There is a lavender hue in the skies this month that I seldom see at other times of the year. Sometimes it tinges an overcast February morning and other times it can be seen in the low cloudy sunsets.
The lavender of February is a dusky shade sometimes referred to as “old lavender.” Perhaps this shading in the February skies is one reason that the beautiful lavender amethyst was selected as the birthstone for this month.
Amethyst is a form of quartz with a very unique crystal structure which creates its rich, brilliant violet/lavender color. Though its name, amethyst (from the Greek word “amethystos”) means “not-intoxicated,” “amethyst-violet” along with the “old lavender” of the February skies are delightfully intoxicating treats for this mid-winter month.

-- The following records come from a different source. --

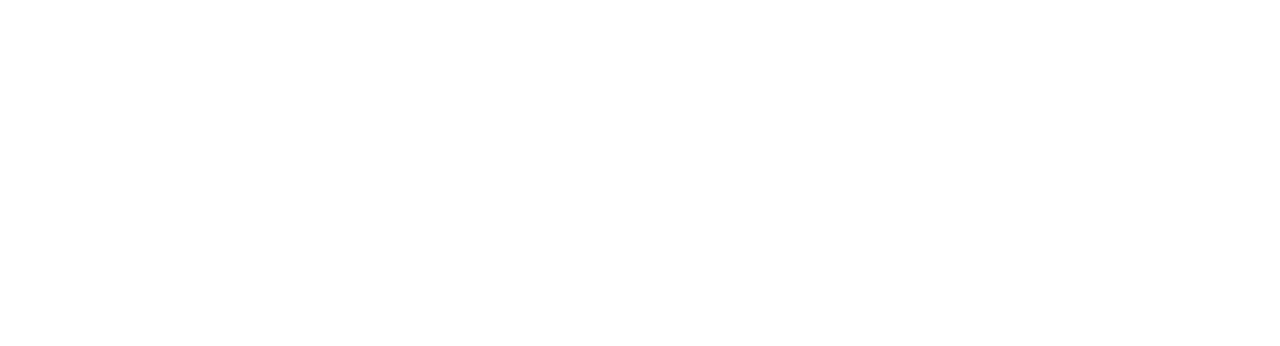
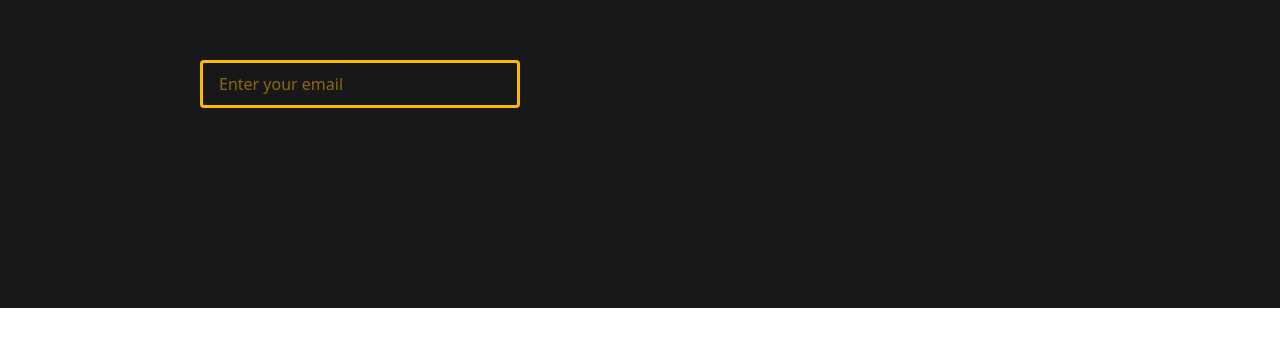
Before and after one commit to Burak-A-dev/StorAid, a React (Vite) app: page / in a window 1280 px wide. Shown: the part 140-486 px from the top of the page. Built offline with nearby package versions, Linux system fonts and the light colour scheme.

Commit message:
initial commit for the input field.

```diff
--- a/src/App.jsx
+++ b/src/App.jsx
@@ -1,6 +1,9 @@
+import InputField from "./components/common/InputField";
+
 function App() {
   return (
     <div>
+      <InputField/>
     </div>
   );
 }
--- /dev/null
+++ b/src/components/common/InputField.jsx
@@ -0,0 +1,13 @@
+export default function InputField() {
+  return (
+    <div className="bg-zinc-900">
+        <input
+              className="m-50 border-3 text-amber-400 p-4 border-amber-400 h-12 w-80 rounded-sm focus:border-green-950"
+              type="email"
+              name="email"
+              placeholder="Enter your email"
+              required
+            />
+    </div>
+  )
+}
```
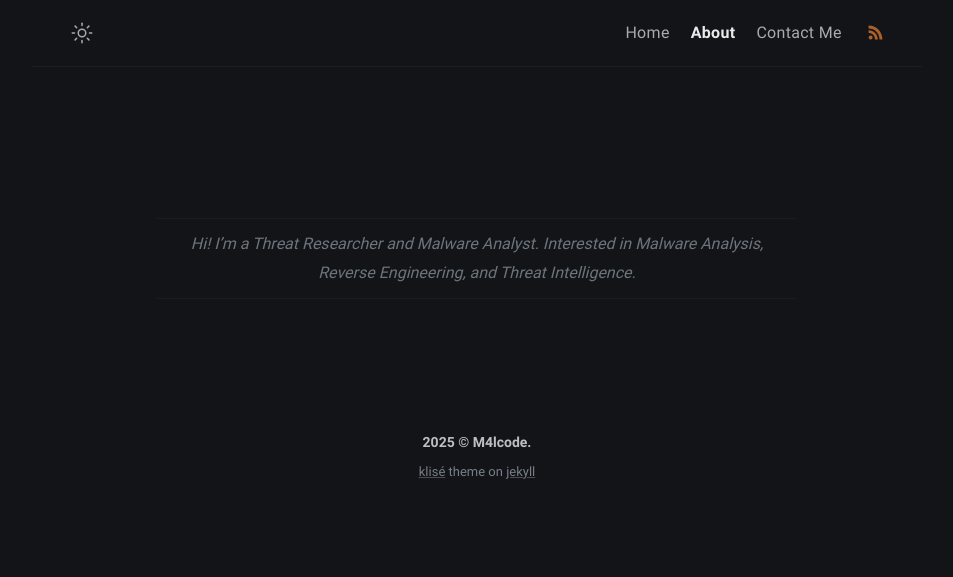
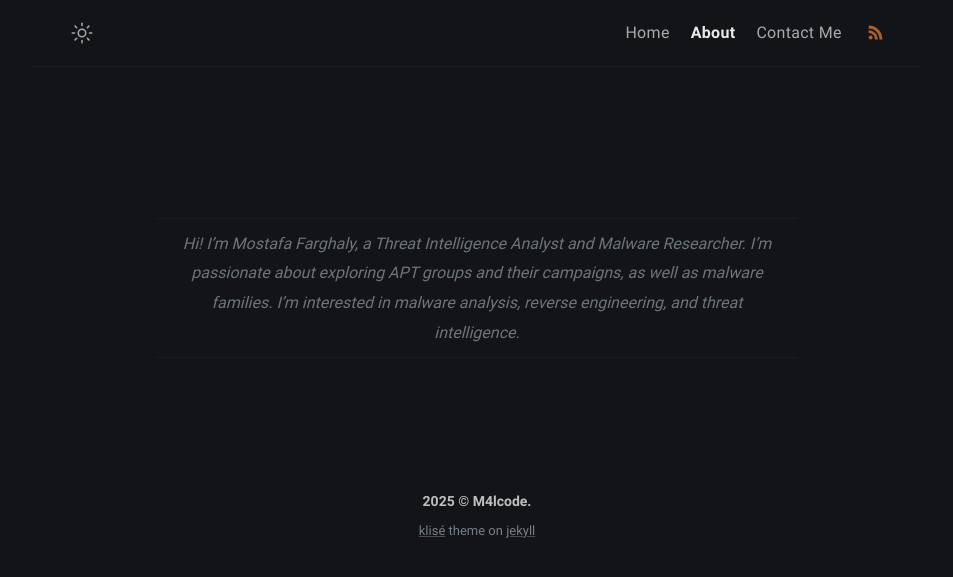
Before and after one commit to M4lcode/m4lcode.github.io, a Jekyll site: the page built from about.md, in a window 1280 px wide. Shown: the top 577 px of the page, without its empty margins (163-1116 px from the left). Built offline with Jekyll 4.4.1, drawn with Linux system fonts in a browser that asks for light colours.

Commit message:
Update about.md

```diff
--- a/about.md
+++ b/about.md
@@ -4,5 +4,5 @@ icon: fas fa-info-circle
 order: 4
 ---
 
-> Hi! I'm a Threat Researcher and Malware Analyst. Interested in Malware Analysis, Reverse Engineering, and Threat Intelligence.
+> Hi! I'm Mostafa Farghaly, a Threat Intelligence Analyst and Malware Researcher. I'm passionate about exploring APT groups and their campaigns, as well as malware families. I'm interested in malware analysis, reverse engineering, and threat intelligence.
 {: .prompt-tip }
```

Another lavender treat in February which can be found in a beautiful, delicate little houseplant, easily obtainable at many home and garden shops now, is the African violet. Originally native to the eastern tropics of Africa in Tanzania and Kenya, the “Saintpaulia” or African violet grew as a wild species in shades of light to deep violet and white. The standard variety of the plant could grow to 12 to 16 inches in diameter and 8 to 10 inches tall. The plant’s rounded or oval leaves were a deep green, fleshy, and covered with fine, hairy down. Originally the blooms of the plant were five-lobed and grew in clusters of three to 10.
African violets have been greatly hybridized and developed over the years, and today we have much greater variety of colors including pinks, rose, red, blue, creams, bi-colors, multi-colors, and colors with contrasting borders. Bloom shapes have also been developed from the single form to double, fringed, semi-double, ruffled, etc. African violet foliage types now include quilted, ruffled, scalloped and variegated colors.
Over the years, these little lavender beauties have really been developed and improved and are a fabulous houseplant. There is literally an African violet for almost any plant taste. For more information on types and varieties of African violets see http://www.avsa.org/Home:htl.
African violets are not “picky houseplants” but they do have basic needs that, if met, will result in healthy, happy, almost continuously-blooming plants. These plants require plenty of light but not direct sunlight. A location near an east or north facing window works well, or the plants can be grown under artificial lighting (two 40 watt fluorescent tubes placed at about 12” to 18” above the flowers).
Watering African violets should be done when the soil is dry to the touch. Use room temperature water and apply it directly to the soil while keeping the leaves and crown dry. Water thoroughly until it drips from the drainage holes in the bottom of the pot. An ideal temperature level for this plant is between 65 and 75 degrees with moderate humidity levels.
Plants being grown near windows in the winter may need to be moved at night to keep them from chilling. When fertilizing this plant, use a balance formula (equal parts nitrogen phosphorus and potassium) and apply as directed on the fertilizer package. If plant growth begins to slow or the leaves begin to fade on your flower, fertilizer is needed.
African violets can be propagated from leaf cuttings and new plants can be easily started in the home. For more information on African violet care: www.theplantexpert.com/africanviolets, www.youtube.com/watch african violets.com, www.ehow.com/how/africanviolets, www. gardenweb.com/faq/lists/africanviolets.com.
February garden tips: Now is a great time to check your trees and shrubs for damaged branches. Because there is no foliage growing now, it is much easier to see cracks and breaks in limbs.
Want a taste of spring in your home now? Cut off some branches from flowering shrubs or trees in your yard such as forsythia, crabapple, pear, cherry, etc. Bring them indoors and place in a vase of water. Set the vase in a sunny location and in a short time, you’ll have bright blooms to provide some fresh, spring color in your home.
If you have garden questions or tips for other gardeners, send them in to